Deliberately paced and spotlighting its moodier material, the Arctic Monkeys’ April 2010 set at the Ritz Ybor felt like a statement of maturity: Those brash kids who shook up the dance floor in the mid-‘00s are all grown up now.
Sunday night at the same venue, the kids were back.
Frontman Alex Turner and co. delivered a set that barely paused for breath from the careening tempo changes of opener Pretty Visitors though the Duran Duran-quoting Teddy Picker, before signing off with the reflective 505.
Turner sported a Goth-pompadour hairdo seemingly borrowed from Misfits-era Glenn Danzig. He delivered his witty lyrics with a healthy dose of sex appeal, usually absent if not verboten in indie rock.
As was the case last year, indefatigable drummer Matt Helders was amazing. He was both steady and flashy at speeds just shy of Slayer, a big part of why the energy never lagged during the set.
Don’t Sit Down ‘Cause I’ve Moved Your Chair lurched with menace, while mid-tempo numbers such as Black Treacle got a shot of energy lacking on the recorded versions.

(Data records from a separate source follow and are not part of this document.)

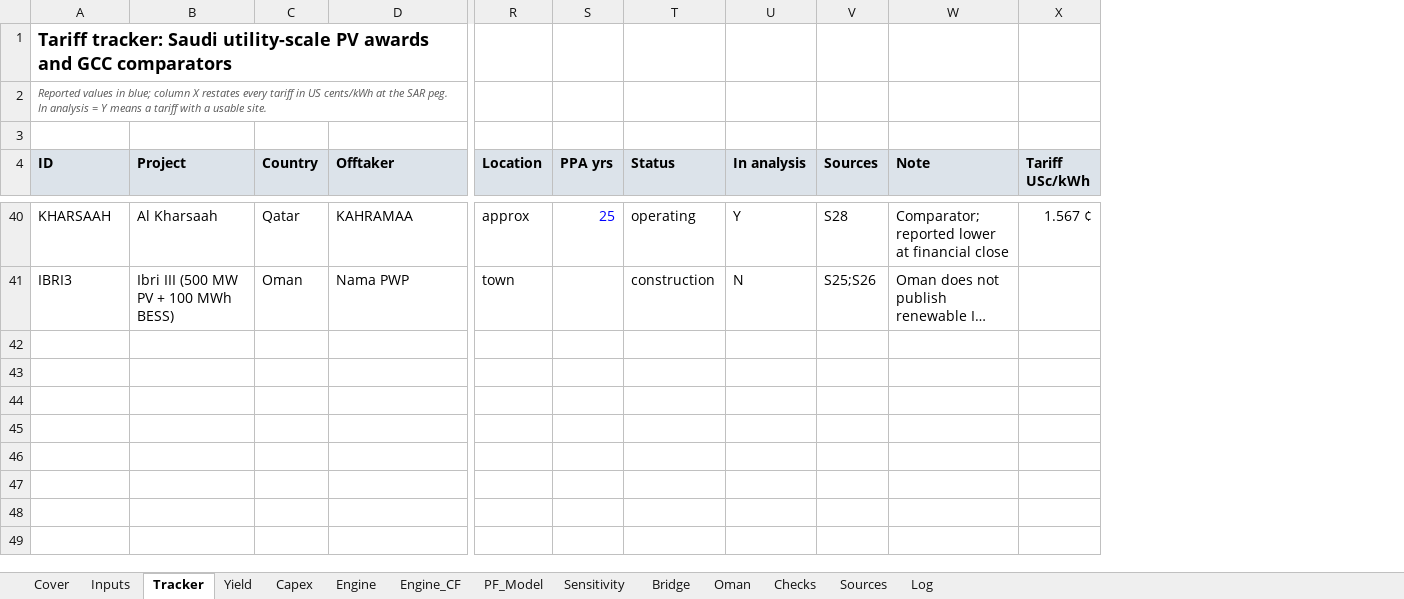
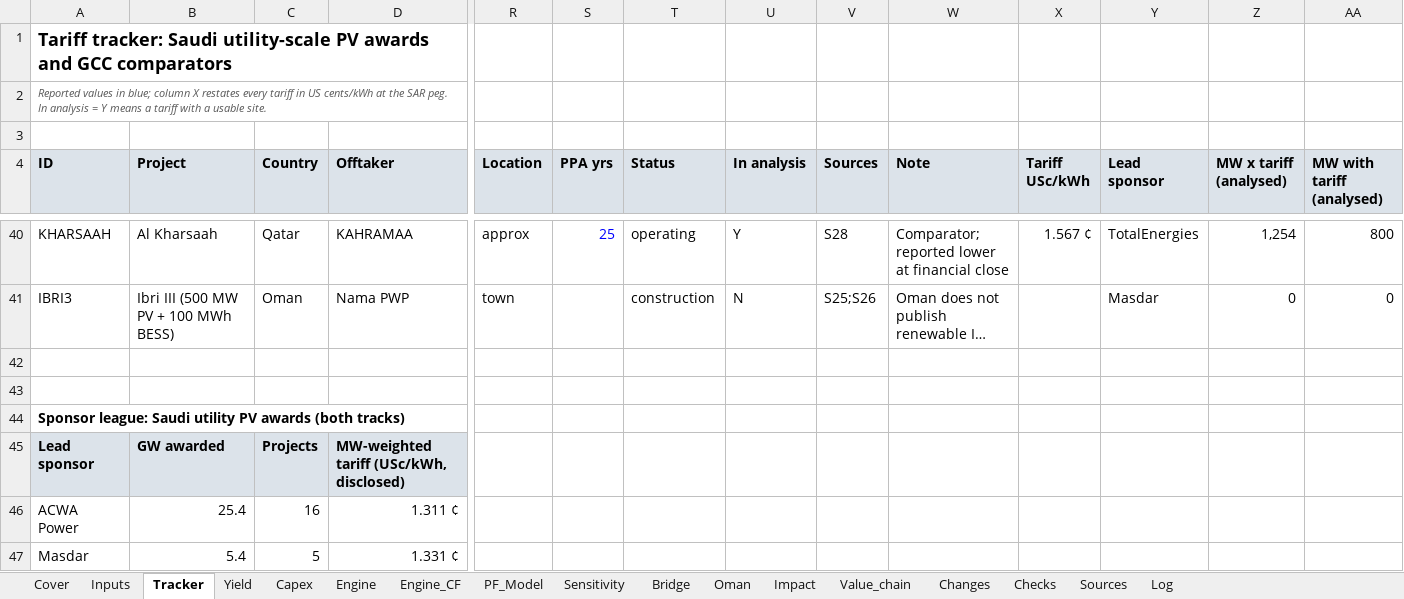
Before and after one commit to nightraven4545/Gulf-Solar, an Excel workbook: model/NREP_Tariff_LCOE_Model.xlsx, sheet Tracker, drawn as a sheet; only a part is shown, gaps mark what is left out; long unchanged cells end in …; values as stored, in another font and other column widths than the file's, no borders; rows hold the shown columns only; the diff covers the shown part only; the diff names each change by its address in the sheet, - before the commit and + after, or states it on an @@ line.

Commit message:
Add impact, value chain, timeline, sponsor and changes tabs to the model

```diff
--- a/model/NREP_Tariff_LCOE_Model.xlsx (sheet Tracker)
+++ b/model/NREP_Tariff_LCOE_Model.xlsx (sheet Tracker)
+sheet tab: Impact
+sheet tab: Value_chain
+sheet tab: Changes
+column Y (Lead sponsor), rows 40-41: TotalEnergies | Masdar
+column Z (MW x tariff (analysed)), rows 40-41: 1,254 | 0
+column AA (MW with tariff (analysed)), rows 40-41: 800 | 0
+row 42: (empty)
+row 43: (empty)
+row 44: Sponsor league: Saudi utility PV awards (both tracks)
+row 45: Lead sponsor | GW awarded | Projects | MW-weighted tariff (USc/kWh, disclosed)
+row 46: ACWA Power | 25.4 | 16 | 1.311 ¢
+row 47: Masdar | 5.4 | 5 | 1.331 ¢
```
Also changed, not shown: 6 added rows elsewhere in this sheet, sheet Inputs, sheet Sources, sheet Cover, sheet Checks, 3 other files.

The Monkeys played about half of latest album, Suck It and See, including the title track and She’s Thunderstorms, a jangly, Merseybeat-referencing cut.
The Ritz crowd cheered wildly from the time the house lights went down until they came up roughly 75 minutes later. Newer tunes such as Brick by Brick and the wonderfully-titled The Hellcat Spangled Shalala were greeted just as enthusiastically as was I Bet You Look Good on the Dancefloor, the song that introduced Arctic Monkeys to the world half a decade ago.
Opening act Smith Westerns showed the limitations of good songs in a live setting. The quintet had its harmonies, melodies and arrangements down pat but showed little in the way of personality. The band seemed content to play in the shadows, hardly acknowledging the audience until announcing its last song.
-- Curtis Ross, tbt*